Zeta Tau Alpha sorority will host the Think Pink Cobb Fountain Lighting on Monday, Oct. 5 in observance of Breast Cancer Awareness Month. University of Miami President Julio Frenk will be in attendance alongside UM First Lady Felicia Knaul to watch the typically white fountain be illuminated in pink.
Knaul is not only a full-time professor at the Miller School of Medicine and director of the Miami Institute for the Americas, but she is also a breast cancer survivor and brings her personal experience with cancer to the administrative level.
UM also has the Braman Family Breast Cancer Institute at the Sylvester Comprehensive Cancer Center on the medical campus. Dr. Joyce M. Slingerland is the director of the institute and has worked as an oncologist since 1992.

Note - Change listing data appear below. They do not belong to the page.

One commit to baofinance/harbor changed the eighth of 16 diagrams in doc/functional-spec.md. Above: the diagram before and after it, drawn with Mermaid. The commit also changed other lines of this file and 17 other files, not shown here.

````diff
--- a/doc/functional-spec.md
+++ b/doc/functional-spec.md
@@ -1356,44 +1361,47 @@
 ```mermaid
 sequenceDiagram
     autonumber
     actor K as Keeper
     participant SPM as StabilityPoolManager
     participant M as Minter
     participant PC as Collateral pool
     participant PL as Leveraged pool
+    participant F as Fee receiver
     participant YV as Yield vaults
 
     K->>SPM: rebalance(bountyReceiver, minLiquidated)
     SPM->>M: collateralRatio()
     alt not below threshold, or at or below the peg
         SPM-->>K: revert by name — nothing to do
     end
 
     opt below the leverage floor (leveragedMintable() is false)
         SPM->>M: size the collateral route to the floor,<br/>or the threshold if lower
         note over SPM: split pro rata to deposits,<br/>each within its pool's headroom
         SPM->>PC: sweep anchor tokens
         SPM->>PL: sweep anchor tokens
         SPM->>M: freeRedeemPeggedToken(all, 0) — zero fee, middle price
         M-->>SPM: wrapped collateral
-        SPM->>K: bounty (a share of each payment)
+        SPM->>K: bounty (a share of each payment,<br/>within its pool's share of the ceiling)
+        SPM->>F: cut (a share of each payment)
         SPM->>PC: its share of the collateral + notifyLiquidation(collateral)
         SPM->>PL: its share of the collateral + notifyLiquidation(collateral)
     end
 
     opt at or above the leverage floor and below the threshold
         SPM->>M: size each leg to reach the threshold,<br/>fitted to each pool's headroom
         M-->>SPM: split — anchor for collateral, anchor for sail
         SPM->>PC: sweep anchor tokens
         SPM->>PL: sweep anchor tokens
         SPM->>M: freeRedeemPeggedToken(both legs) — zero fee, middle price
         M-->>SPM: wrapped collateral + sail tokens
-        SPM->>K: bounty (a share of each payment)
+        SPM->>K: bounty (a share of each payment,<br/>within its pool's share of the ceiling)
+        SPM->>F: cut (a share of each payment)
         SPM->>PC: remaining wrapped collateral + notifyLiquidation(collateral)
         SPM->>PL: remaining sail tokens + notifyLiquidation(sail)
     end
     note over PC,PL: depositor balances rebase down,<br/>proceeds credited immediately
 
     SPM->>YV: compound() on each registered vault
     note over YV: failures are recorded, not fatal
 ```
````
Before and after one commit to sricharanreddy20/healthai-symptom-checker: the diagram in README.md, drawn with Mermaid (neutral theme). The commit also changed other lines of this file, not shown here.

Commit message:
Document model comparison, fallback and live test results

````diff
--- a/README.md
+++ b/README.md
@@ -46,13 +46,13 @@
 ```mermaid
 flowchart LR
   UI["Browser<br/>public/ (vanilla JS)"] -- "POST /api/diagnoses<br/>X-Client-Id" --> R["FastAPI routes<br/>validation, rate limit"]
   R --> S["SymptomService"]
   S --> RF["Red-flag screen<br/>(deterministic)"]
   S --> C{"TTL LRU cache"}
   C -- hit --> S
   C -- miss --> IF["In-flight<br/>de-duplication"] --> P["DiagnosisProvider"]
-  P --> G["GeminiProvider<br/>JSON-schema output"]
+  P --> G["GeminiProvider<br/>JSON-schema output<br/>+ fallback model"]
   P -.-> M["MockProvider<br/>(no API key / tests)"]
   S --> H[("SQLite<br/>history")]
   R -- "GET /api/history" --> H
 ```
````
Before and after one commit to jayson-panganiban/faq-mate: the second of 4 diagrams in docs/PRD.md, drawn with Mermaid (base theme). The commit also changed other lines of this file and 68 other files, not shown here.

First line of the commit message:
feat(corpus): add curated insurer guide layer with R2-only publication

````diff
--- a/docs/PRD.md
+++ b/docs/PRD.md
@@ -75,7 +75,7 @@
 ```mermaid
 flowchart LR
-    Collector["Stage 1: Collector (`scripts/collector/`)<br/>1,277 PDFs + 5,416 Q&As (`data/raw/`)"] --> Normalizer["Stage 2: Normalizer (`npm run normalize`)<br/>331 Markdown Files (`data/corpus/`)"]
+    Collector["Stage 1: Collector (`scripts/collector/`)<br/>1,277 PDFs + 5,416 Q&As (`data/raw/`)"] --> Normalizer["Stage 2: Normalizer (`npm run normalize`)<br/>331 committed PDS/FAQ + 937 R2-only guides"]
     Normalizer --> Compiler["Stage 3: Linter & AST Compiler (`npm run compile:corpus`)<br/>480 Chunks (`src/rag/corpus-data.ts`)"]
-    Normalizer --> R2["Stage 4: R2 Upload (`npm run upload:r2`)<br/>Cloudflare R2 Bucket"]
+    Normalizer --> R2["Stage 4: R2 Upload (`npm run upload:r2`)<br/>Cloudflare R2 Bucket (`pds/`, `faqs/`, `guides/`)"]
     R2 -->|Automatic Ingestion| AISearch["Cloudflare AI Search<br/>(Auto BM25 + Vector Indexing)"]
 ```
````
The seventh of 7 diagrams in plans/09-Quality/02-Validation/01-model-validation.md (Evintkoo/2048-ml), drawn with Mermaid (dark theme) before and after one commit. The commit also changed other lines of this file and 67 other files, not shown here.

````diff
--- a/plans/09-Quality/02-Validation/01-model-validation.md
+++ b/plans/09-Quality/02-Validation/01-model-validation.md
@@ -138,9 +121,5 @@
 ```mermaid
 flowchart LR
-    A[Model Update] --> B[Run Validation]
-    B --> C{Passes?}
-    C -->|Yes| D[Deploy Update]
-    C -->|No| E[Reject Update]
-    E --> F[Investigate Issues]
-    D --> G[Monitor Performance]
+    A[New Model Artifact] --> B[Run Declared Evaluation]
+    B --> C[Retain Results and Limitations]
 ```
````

There are breast cancer research projects being conducted in nearly all of the programs at Sylvester, according to Slingerland. Slingerland is working on a tumor biology program, investigating how the microenvironment interacts with breast cancer and affects its growth.
Dr. Marc E. Lippman, deputy director of Sylvester, is studying the links between the immune system, depression and breast cancer. Other researchers are investigating cells that suppress anti-tumor immunity and breast cancer stem cells that instigate tumor growth to find ways to specifically target those cells and decrease toxicity in patients.
“There is a lot of very exciting research in breast cancer,” Slingerland said.
The recent development of new ways to grow live breast cancer cells directly from patient tumors, for example, enables researchers to test the response of a tumor to certain drugs to identify “molecular pathways” that make it uniquely susceptible. Before the development of new growing techniques, researchers had to use lab-grown cells.
“All academic breast centers are anxious to improve the quality of patient care and improve survival rates,” Slingerland said. “One thing particularly is … improving diagnosis in underserved communities.”
For example, Sylvester is conducting research to understand why women in the Caribbean get cancer at an early age and what the genetic connections are to breast cancer. This research is similar to work Knaul has done in Latin America. In 2008, she founded a non-profit agency in Mexico that promotes research, advocacy, awareness and early detection.
To sustain high levels of research and treatment, Sylvester has recruited three new clinical trialists to test new treatments on patients and review outcomes. The medical oncology recruits run medical trials of new therapies and will be able to host patients instead of needing to be at the medical campus, Slingerland said.
In a racially and ethnically diverse community, Sylvester and the Braman Institute’s work is statistically necessary. Non-Hispanic white women and black women are the most likely to have breast cancer followed by Hispanic women, according to the American Cancer Society.
The risk of breast cancer in women increases significantly after the age of 50. However, people in their 40s account for most of the deaths from breast cancer, according to Slingerland. Despite these statistics, she said the importance of taking preventative measures from a young age can not be underemphasized.
“Know your family history. Exercise regularly,” she said. “The importance of exercise as a preventative [measure] … is so important. There is very good data showing that three hours of aerobic exercise per week can reduce breast cancer reoccurrence.”
Weight gain – specifically between the ages of 19 and 50 – increases risk factors for the development of breast cancer, Slingerland said. In addition, the risk of breast cancer increases in a linear relationship to the amount of pounds gained in post-menopausal women.
Sylvester has centers on the medical campus, in Kendall, Plantation, Deerfield and Hollywood. There is also a new breast clinic at the Plantation center.